▸ **INPUT DATA**
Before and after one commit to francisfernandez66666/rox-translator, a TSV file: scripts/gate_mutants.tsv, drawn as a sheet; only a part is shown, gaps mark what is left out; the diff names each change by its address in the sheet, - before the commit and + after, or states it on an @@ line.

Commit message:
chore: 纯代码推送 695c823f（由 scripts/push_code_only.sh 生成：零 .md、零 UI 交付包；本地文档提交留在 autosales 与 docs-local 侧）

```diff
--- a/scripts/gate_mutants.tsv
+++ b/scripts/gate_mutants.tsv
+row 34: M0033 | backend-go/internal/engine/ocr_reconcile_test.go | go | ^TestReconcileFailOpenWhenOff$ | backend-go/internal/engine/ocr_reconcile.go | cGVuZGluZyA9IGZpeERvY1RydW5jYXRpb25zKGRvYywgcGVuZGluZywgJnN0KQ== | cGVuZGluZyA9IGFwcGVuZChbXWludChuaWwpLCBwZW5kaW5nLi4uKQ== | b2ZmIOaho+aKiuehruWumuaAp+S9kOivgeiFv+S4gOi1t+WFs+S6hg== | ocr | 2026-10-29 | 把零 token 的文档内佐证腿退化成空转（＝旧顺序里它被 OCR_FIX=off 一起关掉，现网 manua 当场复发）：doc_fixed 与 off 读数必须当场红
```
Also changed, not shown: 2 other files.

▸ **WHAT IS EXPECTED**
Look through the material and copy each line that has "scripts".

▸ **RESPONSE**
Before and after one commit to francisfernandez66666/rox-translator, a TSV file: scripts/gate_mutants.tsv, drawn as a sheet; only a part is shown, gaps mark what is left out; the diff names each change by its address in the sheet, - before the commit and + after, or states it on an @@ line.
chore: 纯代码推送 695c823f（由 scripts/push_code_only.sh 生成：零 .md、零 UI 交付包；本地文档提交留在 autosales 与 docs-local 侧）
--- a/scripts/gate_mutants.tsv
+++ b/scripts/gate_mutants.tsv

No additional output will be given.